Article by Adam Kirpsza, Ph.D. published in "International Politics"

We are happy to announce that an article by Adam Kirpsza, Ph.D., entitled A colossus with feet of clay? Assessing Germany's prevalence in European Union lawmaking, has been published in "International Politics". The article challenges the common (especially in Poland) but also theoretically grounded (see the distributive bargaining theory) opinion that Germany prevails in the EU legislative process. Statistical analyses based on three data sources from 1999-2019 showed that this member state not only does not prevail, but it is also one of the most losing countries in negotiations on EU secondary legislation. The article argues that the reason for Germany's low performance is that it holds too extreme and intense preferences.

International Politics is a journal indexed in the SCOPUS and Web of Science databases. It has an impact factor (IF) of 0.619 (for 2019).

Adam Kirpsza, Ph.D, is an employee of the Chair of Studies on Integration Processes headed by Professor Janusz Węc.

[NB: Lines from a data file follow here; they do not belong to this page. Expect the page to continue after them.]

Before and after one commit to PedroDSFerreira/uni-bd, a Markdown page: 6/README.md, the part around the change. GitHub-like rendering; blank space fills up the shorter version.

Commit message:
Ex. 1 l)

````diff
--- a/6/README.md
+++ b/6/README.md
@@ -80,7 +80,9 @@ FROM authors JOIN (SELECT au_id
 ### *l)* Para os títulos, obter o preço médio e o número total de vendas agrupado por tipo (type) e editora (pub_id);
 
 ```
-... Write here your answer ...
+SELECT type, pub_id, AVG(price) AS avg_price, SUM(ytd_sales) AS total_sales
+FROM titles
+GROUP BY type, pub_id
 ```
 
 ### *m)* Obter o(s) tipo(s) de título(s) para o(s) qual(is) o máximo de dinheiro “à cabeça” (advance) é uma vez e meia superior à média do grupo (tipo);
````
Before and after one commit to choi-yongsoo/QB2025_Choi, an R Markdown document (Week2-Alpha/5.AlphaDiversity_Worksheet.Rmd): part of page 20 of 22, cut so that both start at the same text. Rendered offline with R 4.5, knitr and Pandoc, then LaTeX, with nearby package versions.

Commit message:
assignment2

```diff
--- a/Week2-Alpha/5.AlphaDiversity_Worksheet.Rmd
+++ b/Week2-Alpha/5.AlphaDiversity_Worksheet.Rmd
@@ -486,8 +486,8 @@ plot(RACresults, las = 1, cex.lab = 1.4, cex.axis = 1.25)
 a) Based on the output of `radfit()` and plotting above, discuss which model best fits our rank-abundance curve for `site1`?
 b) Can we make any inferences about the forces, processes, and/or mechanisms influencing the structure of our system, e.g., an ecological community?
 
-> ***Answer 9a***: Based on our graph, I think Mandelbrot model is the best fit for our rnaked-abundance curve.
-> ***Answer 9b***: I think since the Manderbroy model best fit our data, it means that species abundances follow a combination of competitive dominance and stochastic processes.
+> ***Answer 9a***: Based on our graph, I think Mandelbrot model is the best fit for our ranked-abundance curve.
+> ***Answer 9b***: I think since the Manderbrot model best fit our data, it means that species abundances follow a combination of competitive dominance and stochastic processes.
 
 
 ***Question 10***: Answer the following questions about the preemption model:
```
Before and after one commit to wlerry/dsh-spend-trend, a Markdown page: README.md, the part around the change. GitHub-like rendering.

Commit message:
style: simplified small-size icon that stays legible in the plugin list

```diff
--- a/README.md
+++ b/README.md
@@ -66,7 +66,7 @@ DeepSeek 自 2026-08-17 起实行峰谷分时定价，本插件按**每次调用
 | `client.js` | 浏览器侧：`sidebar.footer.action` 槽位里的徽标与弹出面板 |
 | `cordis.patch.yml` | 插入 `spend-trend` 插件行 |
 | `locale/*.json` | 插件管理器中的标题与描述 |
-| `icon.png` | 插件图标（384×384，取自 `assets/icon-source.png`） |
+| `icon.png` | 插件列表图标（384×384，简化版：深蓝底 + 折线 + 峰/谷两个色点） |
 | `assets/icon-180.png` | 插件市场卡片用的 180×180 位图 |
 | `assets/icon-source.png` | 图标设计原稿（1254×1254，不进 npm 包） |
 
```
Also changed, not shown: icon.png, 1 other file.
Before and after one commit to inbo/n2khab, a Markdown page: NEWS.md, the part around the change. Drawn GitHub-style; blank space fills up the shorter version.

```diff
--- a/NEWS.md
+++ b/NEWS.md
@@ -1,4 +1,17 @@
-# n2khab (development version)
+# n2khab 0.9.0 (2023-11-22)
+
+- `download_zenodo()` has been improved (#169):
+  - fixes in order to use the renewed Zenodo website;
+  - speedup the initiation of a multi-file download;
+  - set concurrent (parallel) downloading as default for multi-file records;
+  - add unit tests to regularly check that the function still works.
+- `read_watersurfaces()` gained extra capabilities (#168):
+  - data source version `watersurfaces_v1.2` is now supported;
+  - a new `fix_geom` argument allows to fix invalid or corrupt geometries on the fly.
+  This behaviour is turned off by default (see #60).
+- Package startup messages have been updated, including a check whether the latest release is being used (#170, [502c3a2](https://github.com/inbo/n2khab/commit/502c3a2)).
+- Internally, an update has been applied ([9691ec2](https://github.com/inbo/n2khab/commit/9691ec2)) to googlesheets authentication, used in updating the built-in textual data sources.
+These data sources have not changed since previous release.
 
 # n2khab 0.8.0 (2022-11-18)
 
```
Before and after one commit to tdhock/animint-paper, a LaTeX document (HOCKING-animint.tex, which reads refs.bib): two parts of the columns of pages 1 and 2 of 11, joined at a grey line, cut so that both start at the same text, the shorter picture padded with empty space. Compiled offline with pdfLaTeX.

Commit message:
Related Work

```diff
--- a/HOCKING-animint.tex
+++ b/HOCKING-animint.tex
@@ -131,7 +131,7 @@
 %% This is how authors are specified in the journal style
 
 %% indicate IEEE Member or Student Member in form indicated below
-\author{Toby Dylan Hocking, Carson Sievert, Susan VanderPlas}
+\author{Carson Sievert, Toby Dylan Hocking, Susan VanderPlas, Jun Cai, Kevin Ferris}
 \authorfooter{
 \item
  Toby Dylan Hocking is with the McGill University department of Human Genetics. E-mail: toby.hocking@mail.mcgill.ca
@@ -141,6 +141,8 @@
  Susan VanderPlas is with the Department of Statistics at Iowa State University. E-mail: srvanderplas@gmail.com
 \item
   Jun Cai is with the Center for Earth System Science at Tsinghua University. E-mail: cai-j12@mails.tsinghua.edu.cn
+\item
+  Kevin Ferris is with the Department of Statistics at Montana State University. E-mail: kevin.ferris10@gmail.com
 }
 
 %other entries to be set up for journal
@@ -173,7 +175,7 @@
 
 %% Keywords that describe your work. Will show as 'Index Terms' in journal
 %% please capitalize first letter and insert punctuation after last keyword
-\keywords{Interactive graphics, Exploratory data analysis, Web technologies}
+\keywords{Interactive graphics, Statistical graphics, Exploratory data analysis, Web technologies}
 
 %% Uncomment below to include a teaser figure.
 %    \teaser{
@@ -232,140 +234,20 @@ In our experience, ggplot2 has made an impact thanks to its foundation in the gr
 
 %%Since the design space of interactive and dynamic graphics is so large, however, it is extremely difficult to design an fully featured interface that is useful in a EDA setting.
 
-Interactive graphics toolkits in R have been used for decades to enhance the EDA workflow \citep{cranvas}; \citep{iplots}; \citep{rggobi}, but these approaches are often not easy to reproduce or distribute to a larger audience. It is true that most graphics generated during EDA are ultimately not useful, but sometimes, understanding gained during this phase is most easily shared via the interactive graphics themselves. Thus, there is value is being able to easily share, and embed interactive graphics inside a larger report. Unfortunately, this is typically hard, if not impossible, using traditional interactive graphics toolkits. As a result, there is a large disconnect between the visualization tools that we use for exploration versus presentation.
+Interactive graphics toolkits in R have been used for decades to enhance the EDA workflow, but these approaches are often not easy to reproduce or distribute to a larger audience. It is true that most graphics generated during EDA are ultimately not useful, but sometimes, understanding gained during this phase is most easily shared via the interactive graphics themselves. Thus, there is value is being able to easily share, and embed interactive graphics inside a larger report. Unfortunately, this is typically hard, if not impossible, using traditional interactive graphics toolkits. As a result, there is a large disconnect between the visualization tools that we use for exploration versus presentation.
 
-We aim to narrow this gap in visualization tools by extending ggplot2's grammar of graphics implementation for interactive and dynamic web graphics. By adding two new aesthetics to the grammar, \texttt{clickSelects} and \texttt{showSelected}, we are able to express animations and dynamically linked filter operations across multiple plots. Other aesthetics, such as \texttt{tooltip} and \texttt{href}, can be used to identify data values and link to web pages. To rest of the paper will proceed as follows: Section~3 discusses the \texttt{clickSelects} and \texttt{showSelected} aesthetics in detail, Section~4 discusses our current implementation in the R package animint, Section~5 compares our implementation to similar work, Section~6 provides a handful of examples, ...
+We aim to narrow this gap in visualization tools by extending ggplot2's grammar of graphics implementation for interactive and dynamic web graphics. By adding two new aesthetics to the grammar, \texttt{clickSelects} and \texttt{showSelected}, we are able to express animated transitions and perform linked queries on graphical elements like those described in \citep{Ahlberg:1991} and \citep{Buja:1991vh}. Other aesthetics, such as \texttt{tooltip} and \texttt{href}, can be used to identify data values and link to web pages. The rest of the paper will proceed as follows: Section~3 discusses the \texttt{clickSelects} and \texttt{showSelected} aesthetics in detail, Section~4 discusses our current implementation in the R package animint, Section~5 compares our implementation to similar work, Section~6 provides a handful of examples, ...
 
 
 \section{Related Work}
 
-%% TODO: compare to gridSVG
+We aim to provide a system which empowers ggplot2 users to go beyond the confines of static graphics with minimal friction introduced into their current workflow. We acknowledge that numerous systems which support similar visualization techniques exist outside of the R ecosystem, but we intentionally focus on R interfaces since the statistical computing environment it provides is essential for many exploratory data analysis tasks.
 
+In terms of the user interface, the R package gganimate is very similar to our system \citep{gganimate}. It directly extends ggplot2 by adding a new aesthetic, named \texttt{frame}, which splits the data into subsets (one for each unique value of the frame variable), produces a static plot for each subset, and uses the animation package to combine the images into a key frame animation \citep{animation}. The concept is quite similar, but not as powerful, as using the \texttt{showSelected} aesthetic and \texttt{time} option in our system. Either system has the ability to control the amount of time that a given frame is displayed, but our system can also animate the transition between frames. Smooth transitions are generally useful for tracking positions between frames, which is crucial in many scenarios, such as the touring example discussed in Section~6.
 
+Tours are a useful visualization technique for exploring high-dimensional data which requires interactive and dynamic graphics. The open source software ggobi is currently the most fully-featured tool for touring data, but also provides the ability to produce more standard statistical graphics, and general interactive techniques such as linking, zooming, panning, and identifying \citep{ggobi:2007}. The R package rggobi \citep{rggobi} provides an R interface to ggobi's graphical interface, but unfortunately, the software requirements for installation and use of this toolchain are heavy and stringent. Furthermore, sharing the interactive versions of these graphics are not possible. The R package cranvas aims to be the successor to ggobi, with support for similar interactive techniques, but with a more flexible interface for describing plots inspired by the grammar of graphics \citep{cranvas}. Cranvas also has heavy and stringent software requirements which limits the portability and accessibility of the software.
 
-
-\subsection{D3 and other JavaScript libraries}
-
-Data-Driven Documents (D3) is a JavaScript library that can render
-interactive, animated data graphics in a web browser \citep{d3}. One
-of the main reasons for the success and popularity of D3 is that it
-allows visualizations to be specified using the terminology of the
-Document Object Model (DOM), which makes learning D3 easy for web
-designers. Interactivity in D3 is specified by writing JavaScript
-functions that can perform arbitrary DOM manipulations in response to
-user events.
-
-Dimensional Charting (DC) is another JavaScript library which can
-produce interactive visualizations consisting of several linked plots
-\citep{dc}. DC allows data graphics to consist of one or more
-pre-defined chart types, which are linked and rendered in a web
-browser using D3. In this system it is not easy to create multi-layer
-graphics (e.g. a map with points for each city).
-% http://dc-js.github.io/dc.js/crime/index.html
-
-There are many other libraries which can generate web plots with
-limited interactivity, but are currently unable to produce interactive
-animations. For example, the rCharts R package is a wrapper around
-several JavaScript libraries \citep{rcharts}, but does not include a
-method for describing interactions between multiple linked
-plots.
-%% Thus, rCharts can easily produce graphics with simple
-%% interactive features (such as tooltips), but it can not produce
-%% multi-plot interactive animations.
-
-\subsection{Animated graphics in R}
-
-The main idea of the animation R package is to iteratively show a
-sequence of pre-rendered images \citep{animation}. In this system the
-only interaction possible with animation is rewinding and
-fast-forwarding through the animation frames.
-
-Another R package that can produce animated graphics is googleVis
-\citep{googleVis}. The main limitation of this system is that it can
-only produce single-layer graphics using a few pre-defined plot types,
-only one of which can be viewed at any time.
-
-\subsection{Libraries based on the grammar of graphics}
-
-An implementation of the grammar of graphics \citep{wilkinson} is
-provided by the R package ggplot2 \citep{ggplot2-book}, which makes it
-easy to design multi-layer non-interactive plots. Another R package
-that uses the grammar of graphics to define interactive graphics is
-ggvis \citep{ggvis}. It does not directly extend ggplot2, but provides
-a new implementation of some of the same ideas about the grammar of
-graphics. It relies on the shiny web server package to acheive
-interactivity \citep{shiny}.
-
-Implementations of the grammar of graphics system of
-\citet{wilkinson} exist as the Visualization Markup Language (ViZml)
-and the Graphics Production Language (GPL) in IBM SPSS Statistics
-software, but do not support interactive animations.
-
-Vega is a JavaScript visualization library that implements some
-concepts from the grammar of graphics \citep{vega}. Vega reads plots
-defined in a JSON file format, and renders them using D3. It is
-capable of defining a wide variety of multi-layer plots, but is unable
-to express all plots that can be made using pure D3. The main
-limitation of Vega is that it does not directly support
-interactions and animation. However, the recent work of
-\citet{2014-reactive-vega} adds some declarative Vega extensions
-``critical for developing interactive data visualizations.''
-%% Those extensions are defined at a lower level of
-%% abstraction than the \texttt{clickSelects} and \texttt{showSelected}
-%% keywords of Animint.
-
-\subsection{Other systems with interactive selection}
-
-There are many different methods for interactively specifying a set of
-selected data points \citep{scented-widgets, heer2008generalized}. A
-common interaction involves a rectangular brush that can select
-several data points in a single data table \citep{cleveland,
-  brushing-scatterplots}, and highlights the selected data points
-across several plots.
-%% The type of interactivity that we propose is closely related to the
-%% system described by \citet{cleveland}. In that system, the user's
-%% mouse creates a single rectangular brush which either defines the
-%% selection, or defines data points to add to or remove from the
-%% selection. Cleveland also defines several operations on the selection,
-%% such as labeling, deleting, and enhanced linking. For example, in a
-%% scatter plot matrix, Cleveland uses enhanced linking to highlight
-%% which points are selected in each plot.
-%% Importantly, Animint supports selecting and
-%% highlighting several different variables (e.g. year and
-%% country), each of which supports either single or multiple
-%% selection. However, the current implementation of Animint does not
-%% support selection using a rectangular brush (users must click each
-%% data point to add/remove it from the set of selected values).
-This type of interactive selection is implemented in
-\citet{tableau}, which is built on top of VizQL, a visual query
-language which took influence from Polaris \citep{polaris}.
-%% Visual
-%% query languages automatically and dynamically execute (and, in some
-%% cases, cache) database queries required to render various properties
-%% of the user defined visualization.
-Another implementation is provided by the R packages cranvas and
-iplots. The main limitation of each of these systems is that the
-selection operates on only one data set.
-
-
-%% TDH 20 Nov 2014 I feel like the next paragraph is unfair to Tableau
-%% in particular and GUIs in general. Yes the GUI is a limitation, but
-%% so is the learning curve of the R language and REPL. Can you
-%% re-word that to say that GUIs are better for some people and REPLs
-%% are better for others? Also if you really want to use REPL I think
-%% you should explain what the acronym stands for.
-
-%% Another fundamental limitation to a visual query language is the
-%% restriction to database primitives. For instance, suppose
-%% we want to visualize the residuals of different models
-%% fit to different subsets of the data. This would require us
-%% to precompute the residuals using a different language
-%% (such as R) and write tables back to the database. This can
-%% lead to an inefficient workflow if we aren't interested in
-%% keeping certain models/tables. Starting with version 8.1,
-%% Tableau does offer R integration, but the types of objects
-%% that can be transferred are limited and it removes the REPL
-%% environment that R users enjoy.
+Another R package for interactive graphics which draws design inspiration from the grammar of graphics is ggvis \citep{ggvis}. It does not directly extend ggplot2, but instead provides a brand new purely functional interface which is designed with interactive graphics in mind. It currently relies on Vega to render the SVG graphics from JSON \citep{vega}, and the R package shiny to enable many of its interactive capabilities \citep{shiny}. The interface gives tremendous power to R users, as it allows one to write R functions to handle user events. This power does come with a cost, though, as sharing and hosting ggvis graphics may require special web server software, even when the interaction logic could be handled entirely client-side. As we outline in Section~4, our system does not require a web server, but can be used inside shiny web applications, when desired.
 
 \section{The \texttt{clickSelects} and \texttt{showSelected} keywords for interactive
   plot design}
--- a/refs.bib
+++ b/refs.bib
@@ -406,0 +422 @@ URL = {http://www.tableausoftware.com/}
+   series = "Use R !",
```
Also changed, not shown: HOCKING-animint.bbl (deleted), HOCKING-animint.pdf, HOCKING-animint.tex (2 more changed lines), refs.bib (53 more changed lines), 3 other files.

The distributive bargaining literature argues that Germany prevails in the European Union due to its superior power resources. This paper tests this expectation empirically by assessing Germany’s success on actual EU legislation with three sources of data: Council voting records (2009–2019), decision outcomes on the most controversial proposals (1999–2009) and the outcomes of the Eurozone reform (2010–2015). The results provide no support for Germany’s prevalence in daily EU lawmaking. This country is found to cast a substantive number of contestations in the Council and attain significantly lower bargaining success than other member states on key EU secondary legislation. The paper suggests that such poor showing stems from a high extremity and intensity of Germany’s preferences. Generally, this study contributes to the scholarly knowledge by refuting the narrative that Germany dictates actual EU legislation and challenging the distributive bargaining argument that states with greater power resources are more successful in the EU.

Published Date: 25.02.2021
Published by: Michał Dulak